_Task prompt_.
Across the following data, state how many lines include the word "oracle". Provide the number alone.

*** Input data ***

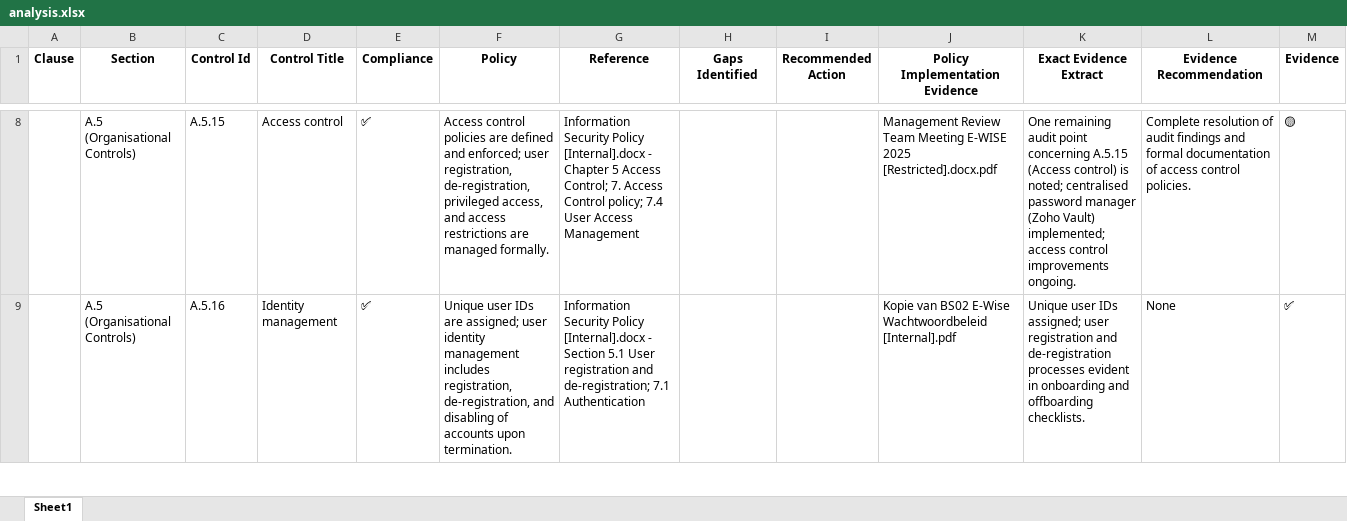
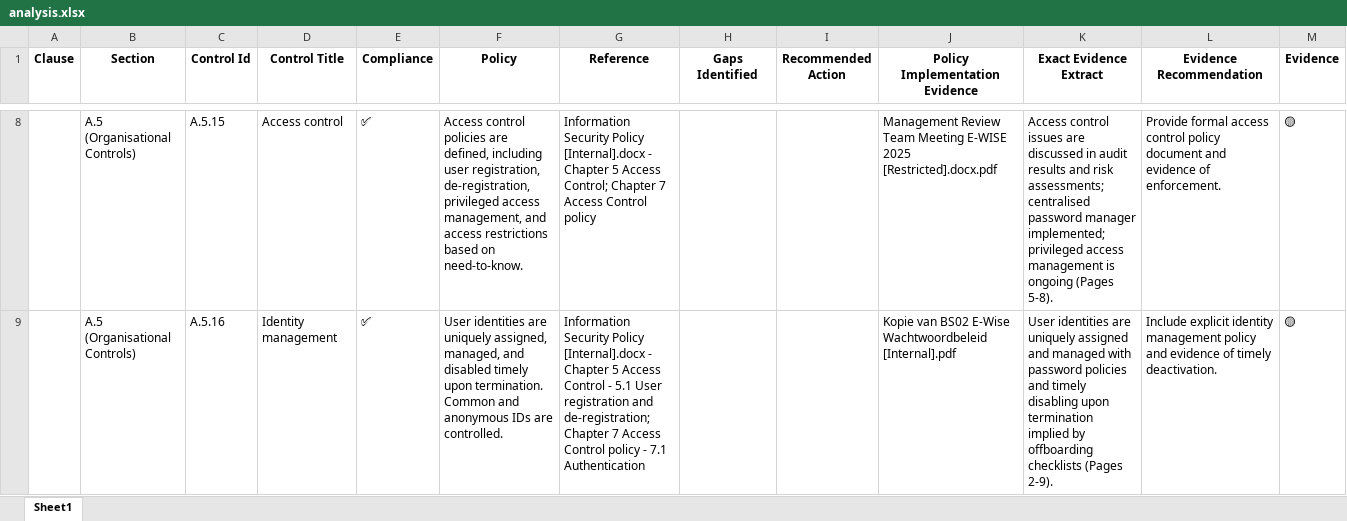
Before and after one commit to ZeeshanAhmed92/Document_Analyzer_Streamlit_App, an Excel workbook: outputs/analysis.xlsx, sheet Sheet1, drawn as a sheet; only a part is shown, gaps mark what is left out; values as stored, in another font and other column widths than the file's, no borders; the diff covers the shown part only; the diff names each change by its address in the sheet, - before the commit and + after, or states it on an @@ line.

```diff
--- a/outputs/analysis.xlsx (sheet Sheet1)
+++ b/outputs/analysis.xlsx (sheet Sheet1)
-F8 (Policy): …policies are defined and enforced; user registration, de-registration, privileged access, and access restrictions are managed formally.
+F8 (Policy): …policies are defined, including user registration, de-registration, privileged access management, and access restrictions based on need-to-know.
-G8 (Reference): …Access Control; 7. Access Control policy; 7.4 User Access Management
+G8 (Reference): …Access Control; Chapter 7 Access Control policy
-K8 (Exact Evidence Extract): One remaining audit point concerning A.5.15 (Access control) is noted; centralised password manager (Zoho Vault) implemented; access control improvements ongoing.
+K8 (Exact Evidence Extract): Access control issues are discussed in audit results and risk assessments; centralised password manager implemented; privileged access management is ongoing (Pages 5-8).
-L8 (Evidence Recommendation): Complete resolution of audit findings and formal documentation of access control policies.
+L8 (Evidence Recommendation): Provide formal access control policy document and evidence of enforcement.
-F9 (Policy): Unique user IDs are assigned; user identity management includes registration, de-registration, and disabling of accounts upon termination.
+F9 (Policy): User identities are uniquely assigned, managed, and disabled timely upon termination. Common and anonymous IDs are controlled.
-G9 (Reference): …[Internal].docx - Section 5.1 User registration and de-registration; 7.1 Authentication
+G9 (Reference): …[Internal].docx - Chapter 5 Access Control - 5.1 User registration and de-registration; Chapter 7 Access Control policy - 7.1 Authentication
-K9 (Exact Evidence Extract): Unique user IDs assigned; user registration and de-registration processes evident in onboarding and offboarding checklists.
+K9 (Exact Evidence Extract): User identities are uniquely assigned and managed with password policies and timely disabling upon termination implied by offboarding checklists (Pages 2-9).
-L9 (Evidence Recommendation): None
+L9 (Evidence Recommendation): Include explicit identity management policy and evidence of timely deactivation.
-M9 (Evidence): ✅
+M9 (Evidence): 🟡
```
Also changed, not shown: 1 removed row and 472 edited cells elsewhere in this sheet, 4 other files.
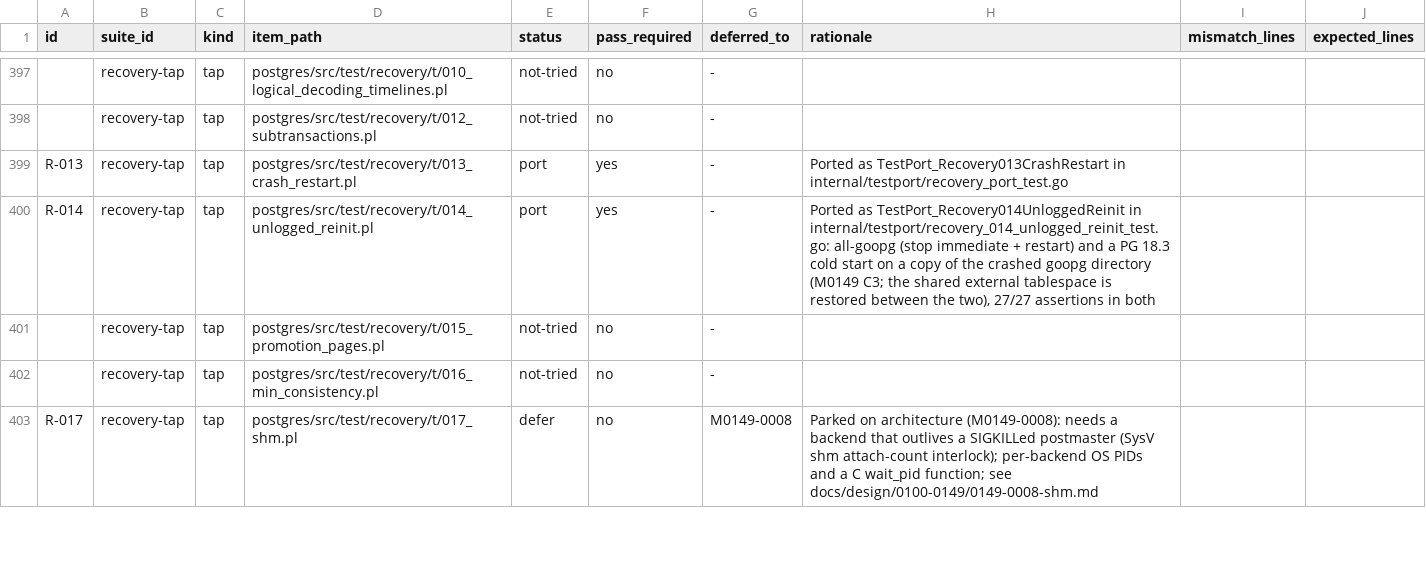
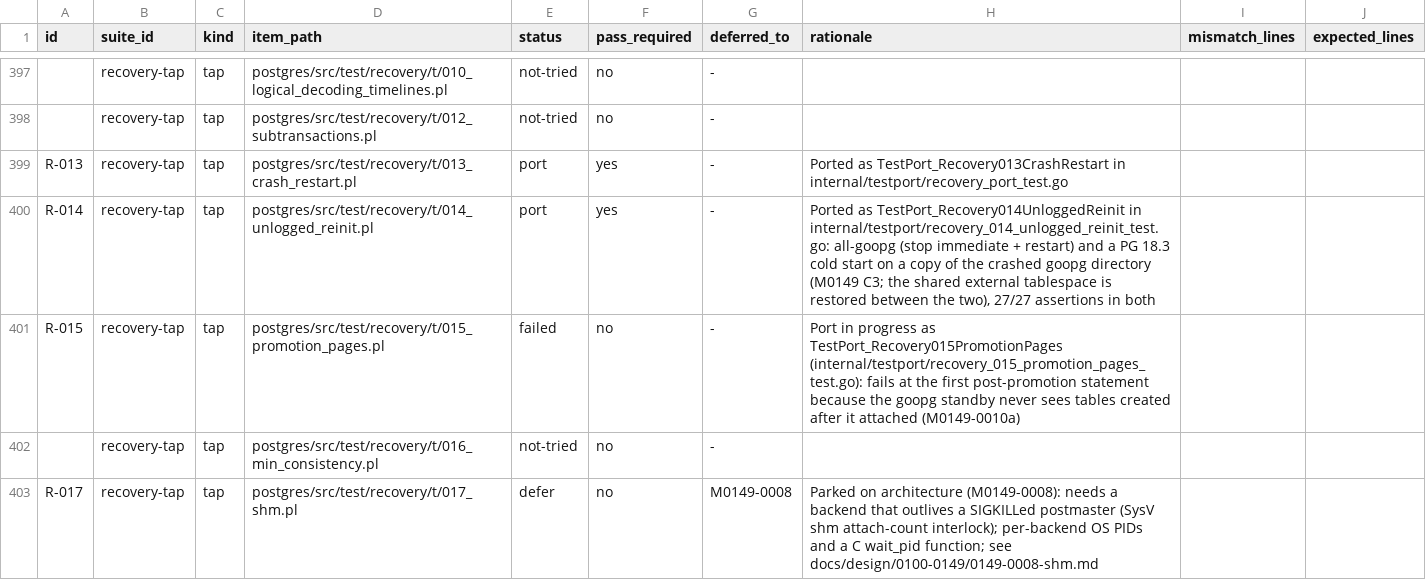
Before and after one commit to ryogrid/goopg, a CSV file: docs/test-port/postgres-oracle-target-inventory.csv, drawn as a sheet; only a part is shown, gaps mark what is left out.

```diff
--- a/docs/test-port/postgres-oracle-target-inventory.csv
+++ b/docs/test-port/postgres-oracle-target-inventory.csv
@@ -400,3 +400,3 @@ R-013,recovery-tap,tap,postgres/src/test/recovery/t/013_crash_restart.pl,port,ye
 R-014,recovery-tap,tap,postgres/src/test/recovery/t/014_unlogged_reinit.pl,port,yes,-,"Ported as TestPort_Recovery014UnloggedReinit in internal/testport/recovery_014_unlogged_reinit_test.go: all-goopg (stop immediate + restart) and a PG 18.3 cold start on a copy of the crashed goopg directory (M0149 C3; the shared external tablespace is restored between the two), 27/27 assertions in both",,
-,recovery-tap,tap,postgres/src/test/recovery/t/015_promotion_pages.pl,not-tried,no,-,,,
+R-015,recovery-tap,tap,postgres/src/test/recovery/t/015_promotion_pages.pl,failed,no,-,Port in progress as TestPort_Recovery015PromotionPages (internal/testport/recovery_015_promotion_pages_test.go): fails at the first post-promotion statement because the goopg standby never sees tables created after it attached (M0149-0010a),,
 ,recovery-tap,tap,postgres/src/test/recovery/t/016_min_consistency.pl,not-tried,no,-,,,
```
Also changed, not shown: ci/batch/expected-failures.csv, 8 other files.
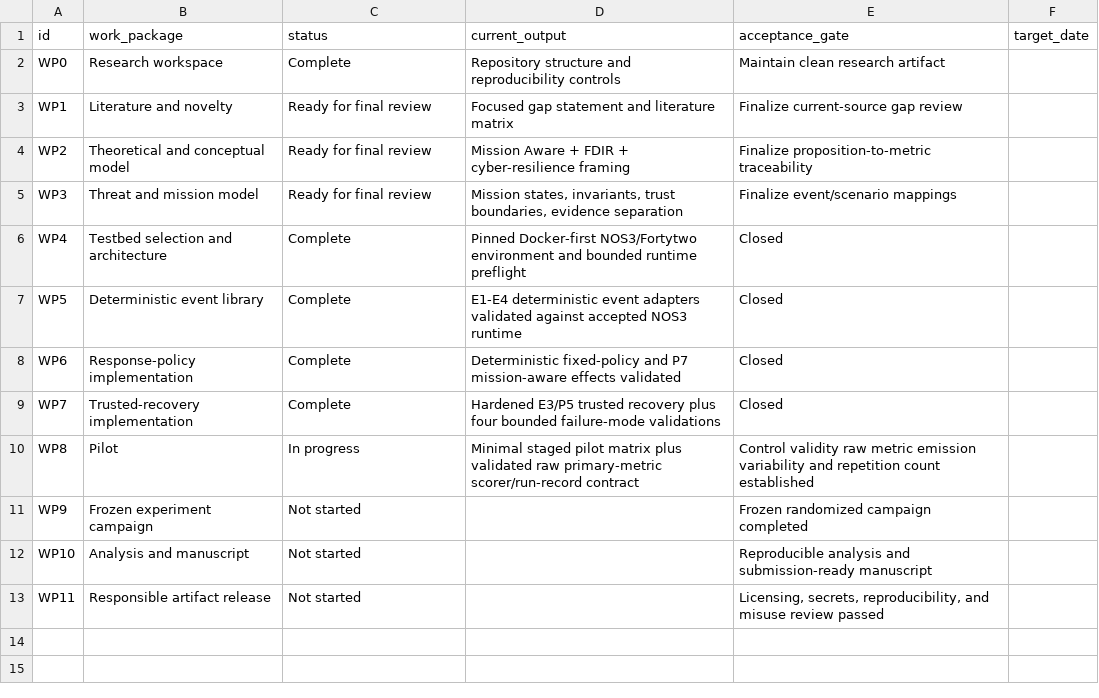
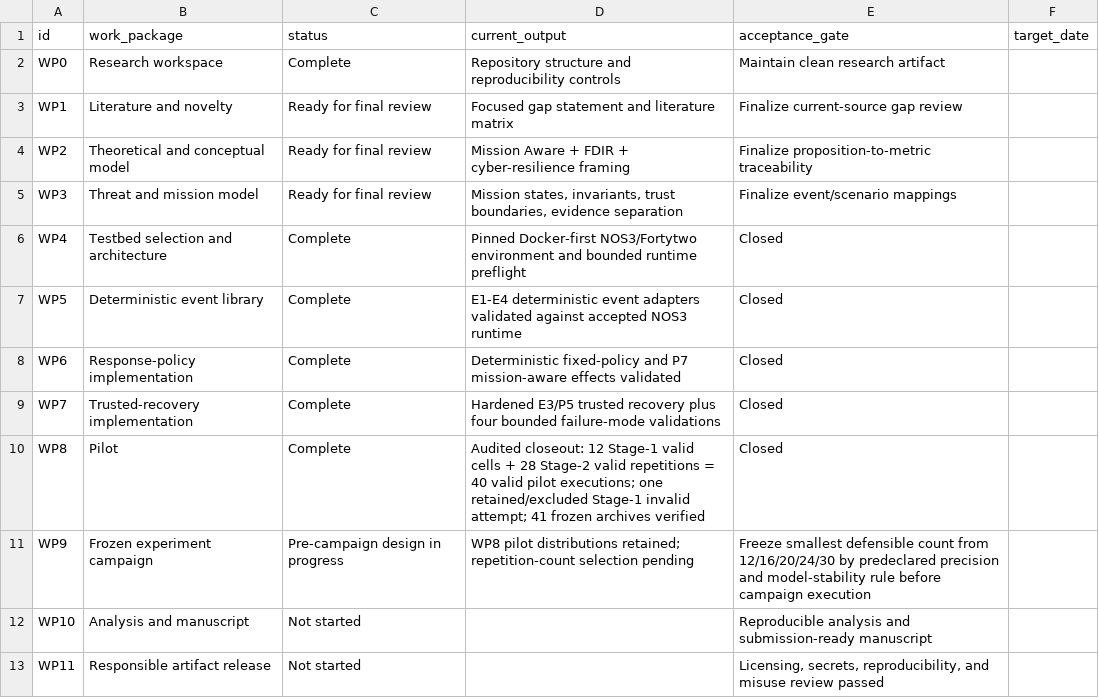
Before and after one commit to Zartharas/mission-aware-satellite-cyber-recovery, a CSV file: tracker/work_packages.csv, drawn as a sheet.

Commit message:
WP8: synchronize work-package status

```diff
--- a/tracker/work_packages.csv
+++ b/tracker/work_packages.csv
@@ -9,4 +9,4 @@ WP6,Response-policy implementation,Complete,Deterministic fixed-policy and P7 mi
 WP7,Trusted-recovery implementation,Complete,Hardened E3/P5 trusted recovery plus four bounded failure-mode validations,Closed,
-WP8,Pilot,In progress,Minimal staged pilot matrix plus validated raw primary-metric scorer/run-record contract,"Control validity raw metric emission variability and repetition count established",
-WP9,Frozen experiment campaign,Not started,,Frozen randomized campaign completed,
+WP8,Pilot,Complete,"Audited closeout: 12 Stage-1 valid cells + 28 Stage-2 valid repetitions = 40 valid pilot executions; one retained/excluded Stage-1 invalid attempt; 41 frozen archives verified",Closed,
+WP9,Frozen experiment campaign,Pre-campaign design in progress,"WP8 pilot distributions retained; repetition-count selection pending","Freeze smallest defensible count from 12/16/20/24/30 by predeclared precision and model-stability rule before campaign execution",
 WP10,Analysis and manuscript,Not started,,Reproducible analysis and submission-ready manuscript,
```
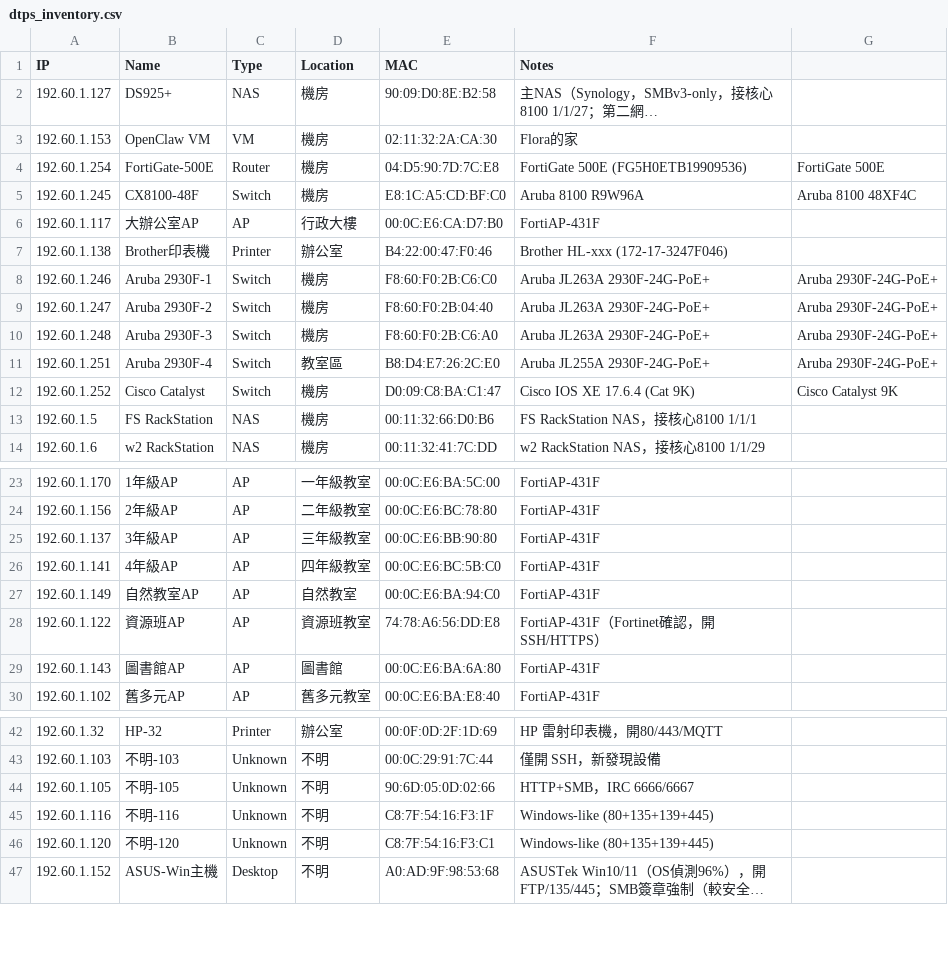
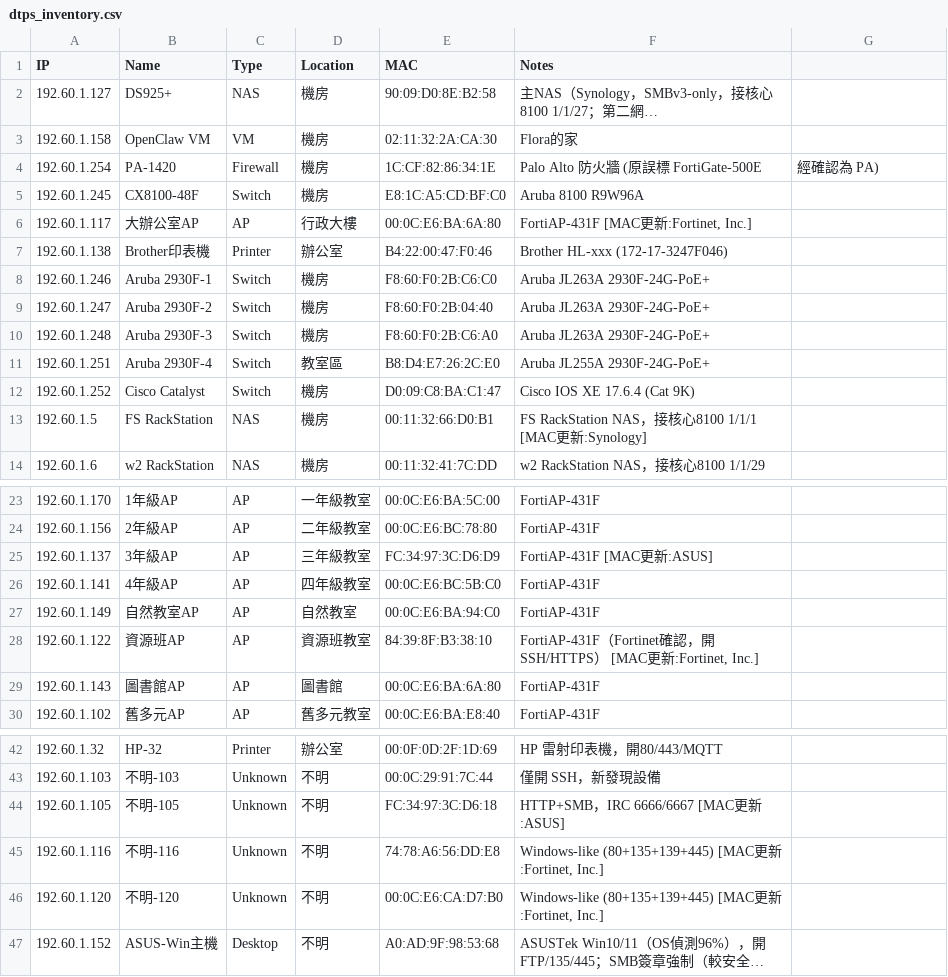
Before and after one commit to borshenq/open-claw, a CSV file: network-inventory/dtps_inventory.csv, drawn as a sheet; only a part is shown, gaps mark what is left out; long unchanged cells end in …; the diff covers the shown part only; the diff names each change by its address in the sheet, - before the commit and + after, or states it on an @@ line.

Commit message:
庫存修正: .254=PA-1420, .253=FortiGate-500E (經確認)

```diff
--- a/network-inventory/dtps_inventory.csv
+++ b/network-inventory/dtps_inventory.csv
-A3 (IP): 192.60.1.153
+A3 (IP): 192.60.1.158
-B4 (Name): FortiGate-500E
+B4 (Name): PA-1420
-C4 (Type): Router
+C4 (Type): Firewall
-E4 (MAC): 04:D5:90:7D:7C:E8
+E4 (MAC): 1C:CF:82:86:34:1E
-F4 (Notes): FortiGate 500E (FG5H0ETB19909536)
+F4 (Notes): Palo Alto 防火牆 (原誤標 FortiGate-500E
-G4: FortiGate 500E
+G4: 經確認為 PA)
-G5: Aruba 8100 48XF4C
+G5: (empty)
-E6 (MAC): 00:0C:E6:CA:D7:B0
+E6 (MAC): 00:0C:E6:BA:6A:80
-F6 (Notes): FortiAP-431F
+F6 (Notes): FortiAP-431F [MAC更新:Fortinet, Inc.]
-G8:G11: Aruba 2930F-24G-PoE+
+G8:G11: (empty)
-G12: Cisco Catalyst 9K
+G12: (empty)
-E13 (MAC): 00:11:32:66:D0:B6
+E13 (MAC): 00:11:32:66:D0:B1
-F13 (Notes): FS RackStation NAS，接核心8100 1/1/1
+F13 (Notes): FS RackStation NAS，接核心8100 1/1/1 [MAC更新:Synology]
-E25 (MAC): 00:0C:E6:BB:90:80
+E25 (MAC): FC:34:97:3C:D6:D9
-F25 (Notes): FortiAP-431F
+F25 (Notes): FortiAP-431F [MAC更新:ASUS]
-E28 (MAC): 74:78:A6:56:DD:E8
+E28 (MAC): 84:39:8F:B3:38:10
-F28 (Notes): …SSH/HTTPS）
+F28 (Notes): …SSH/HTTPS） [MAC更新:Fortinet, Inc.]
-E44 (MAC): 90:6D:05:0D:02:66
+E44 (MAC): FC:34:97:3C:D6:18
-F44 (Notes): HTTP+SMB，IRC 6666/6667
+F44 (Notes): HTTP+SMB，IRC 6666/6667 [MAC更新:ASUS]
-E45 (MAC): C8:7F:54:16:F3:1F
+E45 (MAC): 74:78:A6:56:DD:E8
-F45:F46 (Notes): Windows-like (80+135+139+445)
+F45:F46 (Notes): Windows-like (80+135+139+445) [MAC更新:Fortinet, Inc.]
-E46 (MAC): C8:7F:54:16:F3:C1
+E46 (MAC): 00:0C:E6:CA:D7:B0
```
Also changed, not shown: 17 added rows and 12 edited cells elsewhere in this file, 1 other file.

***

_Solution for this task_.
3